I’m always curious how people wind up in Philadelphia and these artists are like many they gravitated here for school (UArts, PAFA, Tyler) or are from the region. Reeb’s from Buffalo, NY and came here for media arts at UArts; Carrie Cook is from Lancaster, PA and studied at Tyler. (She had a show at Afif Gallery recently she told me.) Steven Earl Weber’s from Ohio where he studied glass art. (He’s worked at the glass studio, Hot Soup, and elsewhere). Michael McJilton is from Maryland and studied in Lancaster then came to Philadelphia to launch his career. (image is Carrie Cook‘s graphite on graphite drawing on panel, “New Jersey/Florida.” The image appears Halloweenish or devilish — its ambiance is spooky and it perfectly catches nighttime’s strangeness.)


John Gibbons and Isobel Sollengerger are both from the area and met at PAFA. The couple has been collaborating on music for a long time (they’re both members of the electro-Zen–art band, Bardo Pond) and recently started collaborating on art. The Flemings, Ellen and Sonny, are from the area. Ellen went to Uarts and Sonny is recently back from five years in salt Lake City where he founded and built “Proving Grounds” the biggest skate park in that part of the country. Boutwell is from Erie and after spending time in the Navy is now studying art at PAFA. (image is floor with critters, mushrooms and a “saucer,” part of Gibbons and Sollenberger‘s untitled installation — which also includes a plaster on paper “cloud” on the wall — see next image)


The group exhibit’s laid out in the building’s first floor and the work spans the range of art and crafts, from decorative glass panels and metal and ceramic sculptures to collage, figure paintings, furniture, clothing, video and abstract works.

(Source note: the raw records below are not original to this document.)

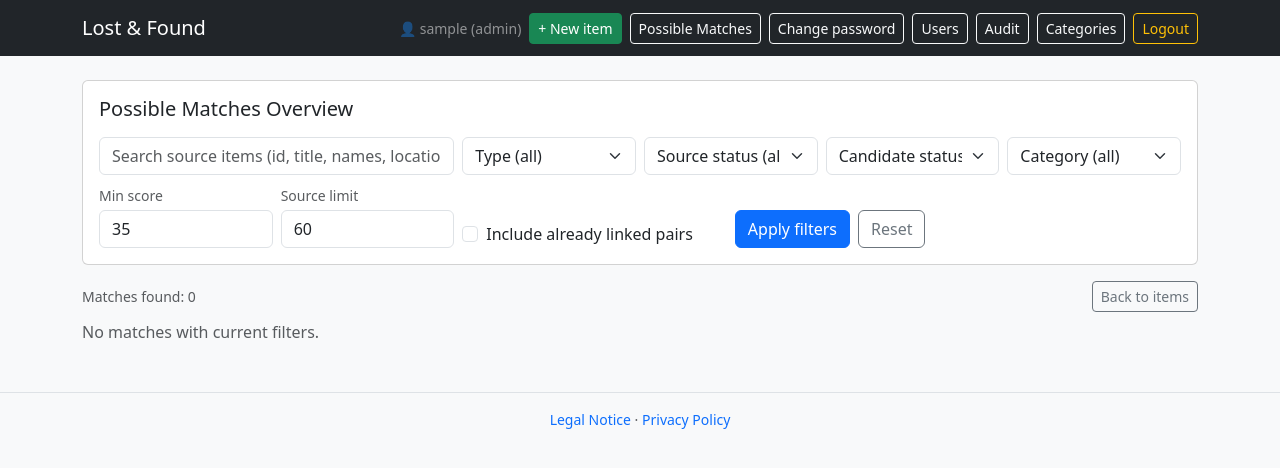
After one commit to bgernand/LostandFound-App, a Flask app: page /matches in a window 1280 px wide. The commit adds this page. Shown: the top 468 px of the page. Run offline with Flask 3, Linux system fonts and the light colour scheme; the visitor is signed in with stand-in values (Sample User, id 1); data comes from the database, SQL or seed files in the repository; data that the repository does not hold is empty; parts of the project's set-up code (start-up, migrations or seed data) failed here and were passed over.

Commit message:
Bugs and matching page

```diff
--- a/app.py
+++ b/app.py
@@ -193,6 +193,16 @@ def init_db():
             created_at TEXT NOT NULL
         )
     """)
+    # Ensure usernames are unique case-insensitively (e.g. Admin == admin).
+    try:
+        conn.execute("""
+            CREATE UNIQUE INDEX IF NOT EXISTS idx_users_username_nocase
+            ON users(username COLLATE NOCASE)
+        """)
+    except sqlite3.IntegrityError:
+        # Existing historical duplicates (case-only differences) can block index creation.
+        # App-level checks below still prevent new duplicates.
+        pass
 
     conn.execute("""
         CREATE TABLE IF NOT EXISTS items (
@@ -859,6 +869,7 @@ def search_link_candidates(conn, item, q: str):
 
 def build_filters(args):
     q = (args.get("q") or "").strip()
+    kind = (args.get("kind") or "").strip()
     status = (args.get("status") or "").strip()
     category = (args.get("category") or "").strip()
 
@@ -870,6 +881,10 @@ def build_filters(args):
         like = f"%{q}%"
         params += [like, like, like, like, like, like]
 
+    if kind in {"lost", "found"}:
+        sql += " AND kind = ?"
+        params.append(kind)
+
     if status and status in STATUSES:
         sql += " AND status = ?"
         params.append(status)
@@ -880,7 +895,7 @@ def build_filters(args):
         params.append(category)
 
     sql += " ORDER BY created_at DESC"
-    return sql, params, q, status, category
+    return sql, params, q, kind, status, category
 
 
 # -------------------------
@@ -907,30 +922,39 @@ def login():
 @app.post("/login")
 def login_post():
     username = (request.form.get("username") or "").strip()
+    username_key = username.lower()
     password = request.form.get("password") or ""
     nxt = safe_next_url(request.form.get("next"))
     now_ts = int(time.time())
     ip_addr = client_ip()
 
     conn = get_db()
-    if is_login_blocked(conn, username, ip_addr, now_ts):
+    if is_login_blocked(conn, username_key, ip_addr, now_ts):
         conn.close()
         flash("Too many failed logins. Please wait 15 minutes and try again.", "danger")
         return redirect(url_for("login", next=nxt))
 
-    u = conn.execute("SELECT * FROM users WHERE username=?", (username,)).fetchone()
+    rows = conn.execute(
+        "SELECT * FROM users WHERE username = ? COLLATE NOCASE ORDER BY id ASC LIMIT 2",
+        (username,)
+    ).fetchall()
+    u = rows[0] if rows else None
+    if len(rows) > 1:
+        conn.close()
+        flash("Multiple accounts with same username (case-insensitive) exist. Please contact admin.", "danger")
+        return redirect(url_for("login", next=nxt))
 
     if not u or not check_password_hash(u["password_hash"], password):
-        record_login_attempt(conn, username, ip_addr, False, now_ts)
+        record_login_attempt(conn, username_key, ip_addr, False, now_ts)
         conn.commit()
         conn.close()
         flash("Login failed.", "danger")
         return redirect(url_for("login", next=nxt))
 
-    record_login_attempt(conn, username, ip_addr, True, now_ts)
+    record_login_attempt(conn, username_key, ip_addr, True, now_ts)
     conn.execute(
         "DELETE FROM login_attempts WHERE username=? AND ip_address=? AND was_success=0",
-        (username, ip_addr)
+        (username_key, ip_addr)
     )
     conn.commit()
     conn.close()
@@ -999,7 +1023,7 @@ def account_password_post():
 @app.get("/")
 @login_required
 def index():
-    sql, params, q, status, category = build_filters(request.args)
+    sql, params, q, kind, status, category = build_filters(request.args)
 
     conn = get_db()
     items = conn.execute(sql, params).fetchall()
@@ -1012,10 +1036,122 @@ def index():
     return render_template(
         "index.html",
         items=items,
-        q=q, status=status, category=category,
+        q=q, kind=kind, status=status, category=category,
         categories=category_names(active_only=True),
         statuses=STATUSES,
         photo_counts=photo_counts,
+        user=current_user()
+    )
+
+
+def safe_int_arg(args, name, default, min_value=None, max_value=None):
+    raw = (args.get(name) or "").strip()
+    try:
+        val = int(raw) if raw else default
+    except ValueError:
+        val = default
+    if min_value is not None:
+        val = max(min_value, val)
+    if max_value is not None:
+        val = min(max_value, val)
+    return val
+
+
+@app.get("/matches")
+@login_required
+def matches_overview():
+    q = (request.args.get("q") or "").strip()
+    kind = (request.args.get("kind") or "").strip()
+    source_status = (request.args.get("source_status") or "").strip()
+    candidate_status = (request.args.get("candidate_status") or "").strip()
+    category = (request.args.get("category") or "").strip()
+    include_linked = 1 if (request.args.get("include_linked") == "1") else 0
+    min_score = safe_int_arg(request.args, "min_score", 35, 0, 200)
+    source_limit = safe_int_arg(request.args, "source_limit", 60, 5, 200)
+
+    source_sql = """
+        SELECT *
+        FROM items
+        WHERE status NOT IN ('Sent', 'Lost forever')
+    """
+    source_params = []
+
+    if q:
+        like = f"%{q}%"
+        source_sql += """
+            AND (
+                title LIKE ? OR description LIKE ? OR category LIKE ?
+                OR location LIKE ? OR lost_last_name LIKE ? OR lost_first_name LIKE ?
+                OR CAST(id AS TEXT) = ?
+            )
+        """
+        source_params += [like, like, like, like, like, like, q]
+
+    if kind in {"lost", "found"}:
+        source_sql += " AND kind = ?"
+        source_params.append(kind)
+
+    if source_status and source_status in STATUSES:
+        source_sql += " AND status = ?"
+        source_params.append(source_status)
+
+    active_cats = set(category_names(active_only=True))
+    if category and category in active_cats:
+        source_sql += " AND category = ?"
+        source_params.append(category)
+
+    source_sql += " ORDER BY created_at DESC LIMIT ?"
+    source_params.append(source_limit)
+
+    conn = get_db()
+    sources = conn.execute(source_sql, tuple(source_params)).fetchall()
+
+    pairs = []
+    seen = set()
+    for src in sources:
+        src_item_id = None if include_linked else int(src["id"])
+        found = find_matches(
+            conn,
+            src["kind"], src["title"], src["category"], src["location"],
+            event_date=src["event_date"], item_id=src_item_id
+        )
+        for cand in found:
+            if candidate_status and candidate_status in STATUSES and cand["status"] != candidate_status:
+                continue
+            if int(cand.get("match_score") or 0) < min_score:
+                continue
+
+            pair_key = tuple(sorted((int(src["id"]), int(cand["id"]))))
+            if pair_key in seen:
+                continue
+            seen.add(pair_key)
+
+            pairs.append({
+                "source": src,
+                "candidate": cand,
+                "score": int(cand.get("match_score") or 0),
+                "reasons": cand.get("match_reasons") or []
+            })
+
+    pairs.sort(
+        key=lambda p: (p["score"], p["source"]["created_at"] or "", p["candidate"]["created_at"] or ""),
+        reverse=True
+    )
+    conn.close()
+
+    return render_template(
+        "matches.html",
+        pairs=pairs,
+        q=q,
+        kind=kind,
+        source_status=source_status,
+        candidate_status=candidate_status,
+        category=category,
+        include_linked=include_linked,
+        min_score=min_score,
+        source_limit=source_limit,
+        categories=category_names(active_only=True),
+        statuses=STATUSES,
         user=current_user()
     )
 
@@ -1665,7 +1801,7 @@ def public_photo(token: str, photo_id: int):
 @app.get("/export.csv")
 @login_required
 def export_csv():
-    sql, params, q, status, category = build_filters(request.args)
+    sql, params, q, kind, status, category = build_filters(request.args)
 
     conn = get_db()
     rows = conn.execute(sql, params).fetchall()
@@ -1681,7 +1817,7 @@ def export_csv():
         ])
 
     mem = io.BytesIO(out.getvalue().encode("utf-8-sig"))
-    audit("export", "items", None, f"q={q} status={status} category={category}")
+    audit("export", "items", None, f"q={q} kind={kind} status={status} category={category}")
     return send_file(mem, mimetype="text/csv", as_attachment=True, download_name="lostfound_export.csv")
 
 
@@ -1712,6 +1848,14 @@ def users_create():
 
     conn = get_db()
     try:
+        exists = conn.execute(
+            "SELECT id FROM users WHERE username = ? COLLATE NOCASE",
+            (username,)
+        ).fetchone()
+        if exists:
+            flash("Username already exists.", "danger")
+            return redirect(url_for("users"))
+
         conn.execute(
             "INSERT INTO users (username, password_hash, role, created_at) VALUES (?, ?, ?, ?)",
             (username, generate_password_hash(password), role, now_utc())
--- a/templates/base.html
+++ b/templates/base.html
@@ -25,6 +25,7 @@
         {% if user %}
           <span class="text-white-50 small">👤 {{ user['username'] }} ({{ user['role'] }})</span>
           <a class="btn btn-sm btn-success" href="{{ url_for('new_item') }}">+ New item</a>
+          <a class="btn btn-sm btn-outline-light" href="{{ url_for('matches_overview') }}">Possible Matches</a>
           <a class="btn btn-sm btn-outline-light" href="{{ url_for('account_password') }}">Change password</a>
 
           {% if user['role'] == 'admin' %}
--- /dev/null
+++ b/templates/matches.html
@@ -0,0 +1,107 @@
+{% extends "base.html" %}
+{% block content %}
+
+<div class="card mb-3">
+  <div class="card-body">
+    <h5 class="card-title mb-3">Possible Matches Overview</h5>
+
+    <form class="row g-2" method="get" action="{{ url_for('matches_overview') }}">
+      <div class="col-12 col-lg-4">
+        <input class="form-control" name="q" value="{{ q }}" placeholder="Search source items (id, title, names, location)">
+      </div>
+      <div class="col-12 col-md-6 col-lg-2">
+        <select class="form-select" name="kind">
+          <option value="">Type (all)</option>
+          <option value="lost" {% if kind=="lost" %}selected{% endif %}>Lost Request</option>
+          <option value="found" {% if kind=="found" %}selected{% endif %}>Found Item</option>
+        </select>
+      </div>
+      <div class="col-12 col-md-6 col-lg-2">
+        <select class="form-select" name="source_status">
+          <option value="">Source status (all)</option>
+          {% for s in statuses %}
+            <option value="{{ s }}" {% if source_status==s %}selected{% endif %}>{{ s }}</option>
+          {% endfor %}
+        </select>
+      </div>
+      <div class="col-12 col-md-6 col-lg-2">
+        <select class="form-select" name="candidate_status">
+          <option value="">Candidate status (all)</option>
+          {% for s in statuses %}
+            <option value="{{ s }}" {% if candidate_status==s %}selected{% endif %}>{{ s }}</option>
+          {% endfor %}
+        </select>
+      </div>
+      <div class="col-12 col-md-6 col-lg-2">
+        <select class="form-select" name="category">
+          <option value="">Category (all)</option>
+          {% for c in categories %}
+            <option value="{{ c }}" {% if category==c %}selected{% endif %}>{{ c }}</option>
+          {% endfor %}
+        </select>
+      </div>
+
+      <div class="col-12 col-md-4 col-lg-2">
+        <label class="form-label small text-muted mb-1">Min score</label>
+        <input class="form-control" type="number" name="min_score" min="0" max="200" value="{{ min_score }}">
+      </div>
+      <div class="col-12 col-md-4 col-lg-2">
+        <label class="form-label small text-muted mb-1">Source limit</label>
+        <input class="form-control" type="number" name="source_limit" min="5" max="200" value="{{ source_limit }}">
+      </div>
+      <div class="col-12 col-md-4 col-lg-3 d-flex align-items-end">
+        <div class="form-check">
+          <input class="form-check-input" type="checkbox" name="include_linked" value="1" id="includeLinked"
+                 {% if include_linked==1 %}checked{% endif %}>
+          <label class="form-check-label" for="includeLinked">Include already linked pairs</label>
+        </div>
+      </div>
+      <div class="col-12 col-lg-3 d-grid d-lg-flex gap-2 align-items-end">
+        <button class="btn btn-primary" type="submit">Apply filters</button>
+        <a class="btn btn-outline-secondary" href="{{ url_for('matches_overview') }}">Reset</a>
+      </div>
+    </form>
+  </div>
+</div>
+
+<div class="d-flex justify-content-between align-items-center mb-2">
+  <div class="small text-muted">Matches found: {{ pairs|length }}</div>
+  <a class="btn btn-sm btn-outline-secondary" href="{{ url_for('index') }}">Back to items</a>
+</div>
+
+<div class="list-group">
+  {% for p in pairs %}
+    {% set src = p['source'] %}
+    {% set cand = p['candidate'] %}
+    <div class="list-group-item">
+      <div class="d-flex justify-content-between align-items-start gap-2">
+        <div>
+          <div class="fw-semibold">
+            <a href="{{ url_for('detail', item_id=src['id']) }}">
+              #{{ src['id'] }} {{ "Lost Request" if src['kind']=="lost" else "Found Item" }}: {{ src['title'] }}
+            </a>
+            <span class="mx-2">↔</span>
+            <a href="{{ url_for('detail', item_id=cand['id']) }}">
+              #{{ cand['id'] }} {{ "Lost Request" if cand['kind']=="lost" else "Found Item" }}: {{ cand['title'] }}
+            </a>
+          </div>
+          <div class="small text-muted">
+            {{ src['category'] }} / {{ cand['category'] }} · {{ src['location'] or "—" }} / {{ cand['location'] or "—" }}
+          </div>
+        </div>
+        <div class="text-end">
+          <span class="badge text-bg-dark">Score {{ p['score'] }}</span>
+          <div class="mt-1">
+            {% for r in p['reasons'] %}
+              <span class="badge text-bg-secondary">{{ r }}</span>
+            {% endfor %}
+          </div>
+        </div>
+      </div>
+    </div>
+  {% else %}
+    <div class="text-muted">No matches with current filters.</div>
+  {% endfor %}
+</div>
+
+{% endblock %}
```
Also changed, not shown: templates/index.html (+12 -2 lines).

Having just written about the CFEVA show, which has an equal range of works, I have to say this show is of comparable quality but higher in energy and of course edgier, as you’d expect, in what is a beautiful but raw space (and not an office lobby). I’ll venture here that office lobbies could use a little bit more of this edgier stuff.


The real fun of this building is the open studios where the artists live and work. It’s here I saw the amazing level to which the artists are committed to working. The spaces I saw were almost equal part studio and living space and the interweaving of art and life is complete. Without further ado, I’ll run some pictures here with a bit of commentary. Mostly I hope you’ll keep these artists on your radar and watch out for their next open studio event. (image is Sonny Fleming‘s “Pillow Talk” a loveseat with tvs all running static embedded in it.)


Here is Ellen Fleming‘s “3” which I thought was a glass and metal painting. It was both sweet and poke-y, so a little forbidding.


Michael McJilton‘s got a body of work involving soldiers and war. I find that very compelling material for a young artist to make. Here are some drawings that look like recruiting posters installed like on a bulletin board.

Jon Schoff‘s “Flesh Pod” painting is like a bad boy version of that Sidney Goodman painting of a nude — body truncated in a violent kind of way draped over a wooden table. Very Academy…but not.


Naomi Littell makes hats and clothing. Her works (pictured here hanging in the apparel corner of the exhibit) have the fun, party-time ambiance and flash of Mardi Gras (if not the purple, green and gold colors).

I somehow failed to get a shot of Brian Boutwell‘s painting — all black and covering many different colors underneath. Reeb told me he’s sending one and I’ll run it with the next post.